Content starts

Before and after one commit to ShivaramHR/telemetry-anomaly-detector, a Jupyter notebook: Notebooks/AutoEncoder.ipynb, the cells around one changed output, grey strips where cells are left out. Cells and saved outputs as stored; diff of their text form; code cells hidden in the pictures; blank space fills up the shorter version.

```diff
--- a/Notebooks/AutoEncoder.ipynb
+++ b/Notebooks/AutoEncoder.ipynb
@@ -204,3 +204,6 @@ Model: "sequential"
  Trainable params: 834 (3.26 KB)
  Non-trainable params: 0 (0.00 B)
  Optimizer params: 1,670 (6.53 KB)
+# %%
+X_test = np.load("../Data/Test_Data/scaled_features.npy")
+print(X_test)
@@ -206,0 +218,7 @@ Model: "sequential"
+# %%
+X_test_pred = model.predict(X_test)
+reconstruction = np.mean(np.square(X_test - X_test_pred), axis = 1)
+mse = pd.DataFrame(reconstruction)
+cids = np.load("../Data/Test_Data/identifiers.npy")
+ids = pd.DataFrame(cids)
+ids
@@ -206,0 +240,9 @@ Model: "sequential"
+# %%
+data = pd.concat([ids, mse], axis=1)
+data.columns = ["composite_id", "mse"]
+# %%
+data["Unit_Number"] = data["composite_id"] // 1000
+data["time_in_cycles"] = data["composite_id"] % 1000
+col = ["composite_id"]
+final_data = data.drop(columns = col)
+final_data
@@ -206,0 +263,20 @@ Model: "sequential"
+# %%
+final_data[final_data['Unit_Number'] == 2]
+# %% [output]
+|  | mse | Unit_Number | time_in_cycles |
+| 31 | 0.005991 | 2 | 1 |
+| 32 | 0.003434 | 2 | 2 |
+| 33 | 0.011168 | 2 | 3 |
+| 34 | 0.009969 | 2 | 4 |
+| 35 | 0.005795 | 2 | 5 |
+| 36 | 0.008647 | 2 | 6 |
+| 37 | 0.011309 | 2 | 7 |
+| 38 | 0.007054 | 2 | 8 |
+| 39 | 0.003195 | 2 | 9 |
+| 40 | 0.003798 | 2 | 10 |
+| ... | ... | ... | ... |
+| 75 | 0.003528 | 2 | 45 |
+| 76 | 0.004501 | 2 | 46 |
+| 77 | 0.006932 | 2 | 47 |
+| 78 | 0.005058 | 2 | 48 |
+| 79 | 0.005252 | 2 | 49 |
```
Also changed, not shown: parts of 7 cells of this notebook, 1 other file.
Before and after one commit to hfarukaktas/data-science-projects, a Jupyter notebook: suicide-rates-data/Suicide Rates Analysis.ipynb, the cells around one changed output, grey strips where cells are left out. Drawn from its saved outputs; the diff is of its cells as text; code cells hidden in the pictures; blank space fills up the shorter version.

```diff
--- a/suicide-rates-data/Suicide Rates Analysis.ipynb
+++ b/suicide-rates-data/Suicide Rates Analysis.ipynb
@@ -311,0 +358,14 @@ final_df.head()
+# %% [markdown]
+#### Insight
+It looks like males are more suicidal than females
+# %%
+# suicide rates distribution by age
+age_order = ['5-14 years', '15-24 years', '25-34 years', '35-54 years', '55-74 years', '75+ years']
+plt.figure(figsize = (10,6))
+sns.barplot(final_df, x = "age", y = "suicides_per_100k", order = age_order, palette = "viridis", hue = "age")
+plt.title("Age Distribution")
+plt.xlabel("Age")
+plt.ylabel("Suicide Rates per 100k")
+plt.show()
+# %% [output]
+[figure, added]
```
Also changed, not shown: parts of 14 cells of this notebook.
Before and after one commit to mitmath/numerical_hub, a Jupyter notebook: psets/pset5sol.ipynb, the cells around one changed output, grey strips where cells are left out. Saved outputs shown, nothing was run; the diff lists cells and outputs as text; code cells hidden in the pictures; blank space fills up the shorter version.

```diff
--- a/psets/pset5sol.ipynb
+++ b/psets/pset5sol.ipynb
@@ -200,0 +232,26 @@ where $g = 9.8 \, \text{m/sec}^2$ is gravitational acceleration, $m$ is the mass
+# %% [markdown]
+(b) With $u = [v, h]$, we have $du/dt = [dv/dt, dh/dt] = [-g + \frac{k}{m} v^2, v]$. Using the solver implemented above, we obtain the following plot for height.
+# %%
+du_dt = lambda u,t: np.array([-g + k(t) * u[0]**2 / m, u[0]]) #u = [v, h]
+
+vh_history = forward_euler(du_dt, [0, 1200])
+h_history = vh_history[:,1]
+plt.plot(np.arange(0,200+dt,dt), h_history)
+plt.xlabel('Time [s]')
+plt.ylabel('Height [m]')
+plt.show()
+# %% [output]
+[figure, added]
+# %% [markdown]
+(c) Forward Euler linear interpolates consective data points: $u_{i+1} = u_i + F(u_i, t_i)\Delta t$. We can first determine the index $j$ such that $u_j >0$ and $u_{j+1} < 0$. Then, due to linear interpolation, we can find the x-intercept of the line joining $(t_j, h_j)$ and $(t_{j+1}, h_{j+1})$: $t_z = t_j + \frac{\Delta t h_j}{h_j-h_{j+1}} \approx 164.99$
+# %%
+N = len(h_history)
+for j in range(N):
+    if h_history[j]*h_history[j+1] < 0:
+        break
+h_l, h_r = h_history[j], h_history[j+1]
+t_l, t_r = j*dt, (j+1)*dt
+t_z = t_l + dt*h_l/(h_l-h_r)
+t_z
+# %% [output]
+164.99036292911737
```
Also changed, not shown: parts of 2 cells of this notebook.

Content ends

Produce a faithful copy of all the material above.

**COMPLETED TASK**.
Before and after one commit to ShivaramHR/telemetry-anomaly-detector, a Jupyter notebook: Notebooks/AutoEncoder.ipynb, the cells around one changed output, grey strips where cells are left out. Cells and saved outputs as stored; diff of their text form; code cells hidden in the pictures; blank space fills up the shorter version.

```diff
--- a/Notebooks/AutoEncoder.ipynb
+++ b/Notebooks/AutoEncoder.ipynb
@@ -204,3 +204,6 @@ Model: "sequential"
  Trainable params: 834 (3.26 KB)
  Non-trainable params: 0 (0.00 B)
  Optimizer params: 1,670 (6.53 KB)
+# %%
+X_test = np.load("../Data/Test_Data/scaled_features.npy")
+print(X_test)
@@ -206,0 +218,7 @@ Model: "sequential"
+# %%
+X_test_pred = model.predict(X_test)
+reconstruction = np.mean(np.square(X_test - X_test_pred), axis = 1)
+mse = pd.DataFrame(reconstruction)
+cids = np.load("../Data/Test_Data/identifiers.npy")
+ids = pd.DataFrame(cids)
+ids
@@ -206,0 +240,9 @@ Model: "sequential"
+# %%
+data = pd.concat([ids, mse], axis=1)
+data.columns = ["composite_id", "mse"]
+# %%
+data["Unit_Number"] = data["composite_id"] // 1000
+data["time_in_cycles"] = data["composite_id"] % 1000
+col = ["composite_id"]
+final_data = data.drop(columns = col)
+final_data
@@ -206,0 +263,20 @@ Model: "sequential"
+# %%
+final_data[final_data['Unit_Number'] == 2]
+# %% [output]
+|  | mse | Unit_Number | time_in_cycles |
+| 31 | 0.005991 | 2 | 1 |
+| 32 | 0.003434 | 2 | 2 |
+| 33 | 0.011168 | 2 | 3 |
+| 34 | 0.009969 | 2 | 4 |
+| 35 | 0.005795 | 2 | 5 |
+| 36 | 0.008647 | 2 | 6 |
+| 37 | 0.011309 | 2 | 7 |
+| 38 | 0.007054 | 2 | 8 |
+| 39 | 0.003195 | 2 | 9 |
+| 40 | 0.003798 | 2 | 10 |
+| ... | ... | ... | ... |
+| 75 | 0.003528 | 2 | 45 |
+| 76 | 0.004501 | 2 | 46 |
+| 77 | 0.006932 | 2 | 47 |
+| 78 | 0.005058 | 2 | 48 |
+| 79 | 0.005252 | 2 | 49 |
```
Also changed, not shown: parts of 7 cells of this notebook, 1 other file.
Before and after one commit to hfarukaktas/data-science-projects, a Jupyter notebook: suicide-rates-data/Suicide Rates Analysis.ipynb, the cells around one changed output, grey strips where cells are left out. Drawn from its saved outputs; the diff is of its cells as text; code cells hidden in the pictures; blank space fills up the shorter version.

```diff
--- a/suicide-rates-data/Suicide Rates Analysis.ipynb
+++ b/suicide-rates-data/Suicide Rates Analysis.ipynb
@@ -311,0 +358,14 @@ final_df.head()
+# %% [markdown]
+#### Insight
+It looks like males are more suicidal than females
+# %%
+# suicide rates distribution by age
+age_order = ['5-14 years', '15-24 years', '25-34 years', '35-54 years', '55-74 years', '75+ years']
+plt.figure(figsize = (10,6))
+sns.barplot(final_df, x = "age", y = "suicides_per_100k", order = age_order, palette = "viridis", hue = "age")
+plt.title("Age Distribution")
+plt.xlabel("Age")
+plt.ylabel("Suicide Rates per 100k")
+plt.show()
+# %% [output]
+[figure, added]
```
Also changed, not shown: parts of 14 cells of this notebook.
Before and after one commit to mitmath/numerical_hub, a Jupyter notebook: psets/pset5sol.ipynb, the cells around one changed output, grey strips where cells are left out. Saved outputs shown, nothing was run; the diff lists cells and outputs as text; code cells hidden in the pictures; blank space fills up the shorter version.

```diff
--- a/psets/pset5sol.ipynb
+++ b/psets/pset5sol.ipynb
@@ -200,0 +232,26 @@ where $g = 9.8 \, \text{m/sec}^2$ is gravitational acceleration, $m$ is the mass
+# %% [markdown]
+(b) With $u = [v, h]$, we have $du/dt = [dv/dt, dh/dt] = [-g + \frac{k}{m} v^2, v]$. Using the solver implemented above, we obtain the following plot for height.
+# %%
+du_dt = lambda u,t: np.array([-g + k(t) * u[0]**2 / m, u[0]]) #u = [v, h]
+
+vh_history = forward_euler(du_dt, [0, 1200])
+h_history = vh_history[:,1]
+plt.plot(np.arange(0,200+dt,dt), h_history)
+plt.xlabel('Time [s]')
+plt.ylabel('Height [m]')
+plt.show()
+# %% [output]
+[figure, added]
+# %% [markdown]
+(c) Forward Euler linear interpolates consective data points: $u_{i+1} = u_i + F(u_i, t_i)\Delta t$. We can first determine the index $j$ such that $u_j >0$ and $u_{j+1} < 0$. Then, due to linear interpolation, we can find the x-intercept of the line joining $(t_j, h_j)$ and $(t_{j+1}, h_{j+1})$: $t_z = t_j + \frac{\Delta t h_j}{h_j-h_{j+1}} \approx 164.99$
+# %%
+N = len(h_history)
+for j in range(N):
+    if h_history[j]*h_history[j+1] < 0:
+        break
+h_l, h_r = h_history[j], h_history[j+1]
+t_l, t_r = j*dt, (j+1)*dt
+t_z = t_l + dt*h_l/(h_l-h_r)
+t_z
+# %% [output]
+164.99036292911737
```
Also changed, not shown: parts of 2 cells of this notebook.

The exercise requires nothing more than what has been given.